    The more the Sander’s wing of the party pushes out the Clinton components, the higher the probability that a green new deal will come to pass. Ocasio-Cortez is a Justice Democrat which is a new brand of Democrat that rejects the notion, which was catalyzed under Bill Clinton, that Democrats should take corporate contributions and act as Republican light politicians. The founders of the JD’s are Cenk Ugar and Kyle Kulinski, the latter having some odd ideas on carbon taxes: He seems to think we can tax Exxon, Cheveron, BP, etc. but that won’t translate to higher gas prices, based on the video I’ll post below.

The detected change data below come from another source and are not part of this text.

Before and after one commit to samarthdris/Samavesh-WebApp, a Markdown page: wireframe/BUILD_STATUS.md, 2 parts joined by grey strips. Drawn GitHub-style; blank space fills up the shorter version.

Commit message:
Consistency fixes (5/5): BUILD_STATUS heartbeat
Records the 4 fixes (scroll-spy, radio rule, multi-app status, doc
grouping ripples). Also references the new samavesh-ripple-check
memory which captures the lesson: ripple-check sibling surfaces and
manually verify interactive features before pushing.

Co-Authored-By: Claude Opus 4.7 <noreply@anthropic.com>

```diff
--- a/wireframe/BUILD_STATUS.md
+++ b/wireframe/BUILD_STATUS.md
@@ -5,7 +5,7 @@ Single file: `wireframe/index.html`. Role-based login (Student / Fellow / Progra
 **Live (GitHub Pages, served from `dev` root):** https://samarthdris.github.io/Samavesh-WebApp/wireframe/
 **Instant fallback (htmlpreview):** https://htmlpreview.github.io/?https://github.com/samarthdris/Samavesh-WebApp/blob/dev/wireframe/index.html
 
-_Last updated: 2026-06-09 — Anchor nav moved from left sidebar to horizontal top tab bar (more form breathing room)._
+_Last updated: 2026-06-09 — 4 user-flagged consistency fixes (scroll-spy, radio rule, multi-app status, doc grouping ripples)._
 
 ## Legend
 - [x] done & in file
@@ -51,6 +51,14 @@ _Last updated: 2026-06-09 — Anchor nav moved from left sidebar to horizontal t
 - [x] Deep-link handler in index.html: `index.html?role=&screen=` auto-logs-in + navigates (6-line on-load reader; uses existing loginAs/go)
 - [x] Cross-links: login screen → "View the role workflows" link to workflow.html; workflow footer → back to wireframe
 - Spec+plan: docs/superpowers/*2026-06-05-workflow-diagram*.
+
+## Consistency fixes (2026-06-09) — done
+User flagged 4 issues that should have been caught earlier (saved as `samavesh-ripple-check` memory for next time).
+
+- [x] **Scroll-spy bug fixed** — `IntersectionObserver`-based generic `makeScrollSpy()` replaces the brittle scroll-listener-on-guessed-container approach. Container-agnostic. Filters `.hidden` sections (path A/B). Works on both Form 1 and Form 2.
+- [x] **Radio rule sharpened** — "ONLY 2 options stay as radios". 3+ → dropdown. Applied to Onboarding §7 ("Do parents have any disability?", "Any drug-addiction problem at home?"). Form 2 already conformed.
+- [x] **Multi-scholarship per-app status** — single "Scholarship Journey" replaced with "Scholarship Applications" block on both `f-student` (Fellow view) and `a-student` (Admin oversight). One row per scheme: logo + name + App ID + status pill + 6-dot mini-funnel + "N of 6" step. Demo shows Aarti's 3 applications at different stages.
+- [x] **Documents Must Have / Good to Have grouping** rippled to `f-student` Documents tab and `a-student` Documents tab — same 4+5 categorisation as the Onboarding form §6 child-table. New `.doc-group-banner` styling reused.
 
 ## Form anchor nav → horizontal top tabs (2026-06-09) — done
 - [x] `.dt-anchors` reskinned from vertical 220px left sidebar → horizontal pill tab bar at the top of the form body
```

Perhaps he thinks a fee & dividend will offset the rise in gas prices like it did with Canadian natural gas, but at some point the price of gas has to get uncomfortable enough that people start buying more Priuses and Teslas, one would think. This seems to be a common theme amongst these folks – poorer first world people (that still own cars and homes btw) won’t have to pay extra, inside a carbon taxed society – the entire burden will be shouldered by the rich.

      • Sir Charles Says:

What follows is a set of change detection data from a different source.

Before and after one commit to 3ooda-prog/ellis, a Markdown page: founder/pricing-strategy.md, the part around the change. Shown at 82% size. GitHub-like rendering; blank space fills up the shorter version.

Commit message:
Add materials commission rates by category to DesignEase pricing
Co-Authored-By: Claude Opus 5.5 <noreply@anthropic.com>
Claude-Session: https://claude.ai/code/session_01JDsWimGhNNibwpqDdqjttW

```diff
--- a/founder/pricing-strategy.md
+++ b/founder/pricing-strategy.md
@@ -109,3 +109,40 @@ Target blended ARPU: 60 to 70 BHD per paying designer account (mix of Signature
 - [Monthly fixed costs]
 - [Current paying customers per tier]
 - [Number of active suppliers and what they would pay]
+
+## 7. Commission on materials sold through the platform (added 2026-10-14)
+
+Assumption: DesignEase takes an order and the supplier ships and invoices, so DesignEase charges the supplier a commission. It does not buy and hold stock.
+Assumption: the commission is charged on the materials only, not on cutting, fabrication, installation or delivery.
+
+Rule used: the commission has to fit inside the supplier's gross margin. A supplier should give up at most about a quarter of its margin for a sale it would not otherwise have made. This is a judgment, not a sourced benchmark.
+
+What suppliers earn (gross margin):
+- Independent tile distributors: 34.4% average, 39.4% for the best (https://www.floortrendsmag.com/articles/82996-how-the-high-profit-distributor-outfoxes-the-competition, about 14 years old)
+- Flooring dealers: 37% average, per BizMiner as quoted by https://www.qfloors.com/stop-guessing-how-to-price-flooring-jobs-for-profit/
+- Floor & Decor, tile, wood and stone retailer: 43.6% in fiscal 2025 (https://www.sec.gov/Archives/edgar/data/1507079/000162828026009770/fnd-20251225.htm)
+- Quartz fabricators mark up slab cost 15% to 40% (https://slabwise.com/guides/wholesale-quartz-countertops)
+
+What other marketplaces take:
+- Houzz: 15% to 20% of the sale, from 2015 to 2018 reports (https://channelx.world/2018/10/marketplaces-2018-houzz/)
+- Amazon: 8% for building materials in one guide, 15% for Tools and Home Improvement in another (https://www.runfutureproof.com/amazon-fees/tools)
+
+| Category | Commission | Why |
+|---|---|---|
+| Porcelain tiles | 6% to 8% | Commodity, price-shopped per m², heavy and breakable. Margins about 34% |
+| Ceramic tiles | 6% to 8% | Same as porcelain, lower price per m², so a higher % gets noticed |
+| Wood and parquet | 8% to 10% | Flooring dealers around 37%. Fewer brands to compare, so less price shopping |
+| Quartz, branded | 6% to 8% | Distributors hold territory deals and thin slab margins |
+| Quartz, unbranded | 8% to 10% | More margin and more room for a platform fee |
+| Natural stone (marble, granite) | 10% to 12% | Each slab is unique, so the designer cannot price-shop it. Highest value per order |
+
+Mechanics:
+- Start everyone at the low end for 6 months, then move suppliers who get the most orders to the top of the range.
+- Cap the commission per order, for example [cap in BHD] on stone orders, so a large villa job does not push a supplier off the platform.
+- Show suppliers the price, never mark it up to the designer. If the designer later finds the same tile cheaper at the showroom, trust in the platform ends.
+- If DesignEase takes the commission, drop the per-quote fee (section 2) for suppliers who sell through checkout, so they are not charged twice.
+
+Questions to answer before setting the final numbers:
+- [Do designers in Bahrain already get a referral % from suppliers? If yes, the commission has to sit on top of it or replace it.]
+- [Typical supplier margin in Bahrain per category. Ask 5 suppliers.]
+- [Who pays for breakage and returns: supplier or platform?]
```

        Macron is not a “centrist”. He’s a neo-liberal. He relaxed workers’ rights (to make the market more “flexible”) and gave the rich tax breaks. Meanwhile, the lower and middle class have to carry the burden.

    • dumboldguy Says:

      Welcome back, Andrew—-it’s been a while since we’ve heard from you. Good thoughts from you (and Kulinski in the clip).

      Finishing the latest book from Chris Hedges—-America: The Farewell Tour—-a very insightful and hugely disturbing view of how the USA has gotten to the present sad state. Perhaps the most impactful book I have read in years.

      Hedges addresses the same things Kulinski does, going back into history to show how the clashes between the communists and nazis in Germany led to Hitler and how Trumpism is a disturbing replay. Hedges talks about demonstrations in the USA and how the Alt-right vs Anti-fa and the Anti-fa vs the establishment demonstrations may not turn out well. The plutocracy will not go quietly, and the majority of Americans are frightened sheep that will not react well to upheaval.

      A good line from the book—-Hedges quotes someone as saying:
      “There are two kinds of fascists in the world—-fascists and anti-fascists”.

      PS Also just viewed Michael Moore’s new movie—-Fahrenheit 9/11. Two hours long and it’s jaw-dropping. He, Hedges, and Kulinski would find much to talk about over a beer.

Leave a Reply

Please log in using one of these methods to post your comment: Logo

You are commenting using your account. Log Out /  Change )

Facebook photo

You are commenting using your Facebook account. Log Out /  Change )

Connecting to %s

%d bloggers like this: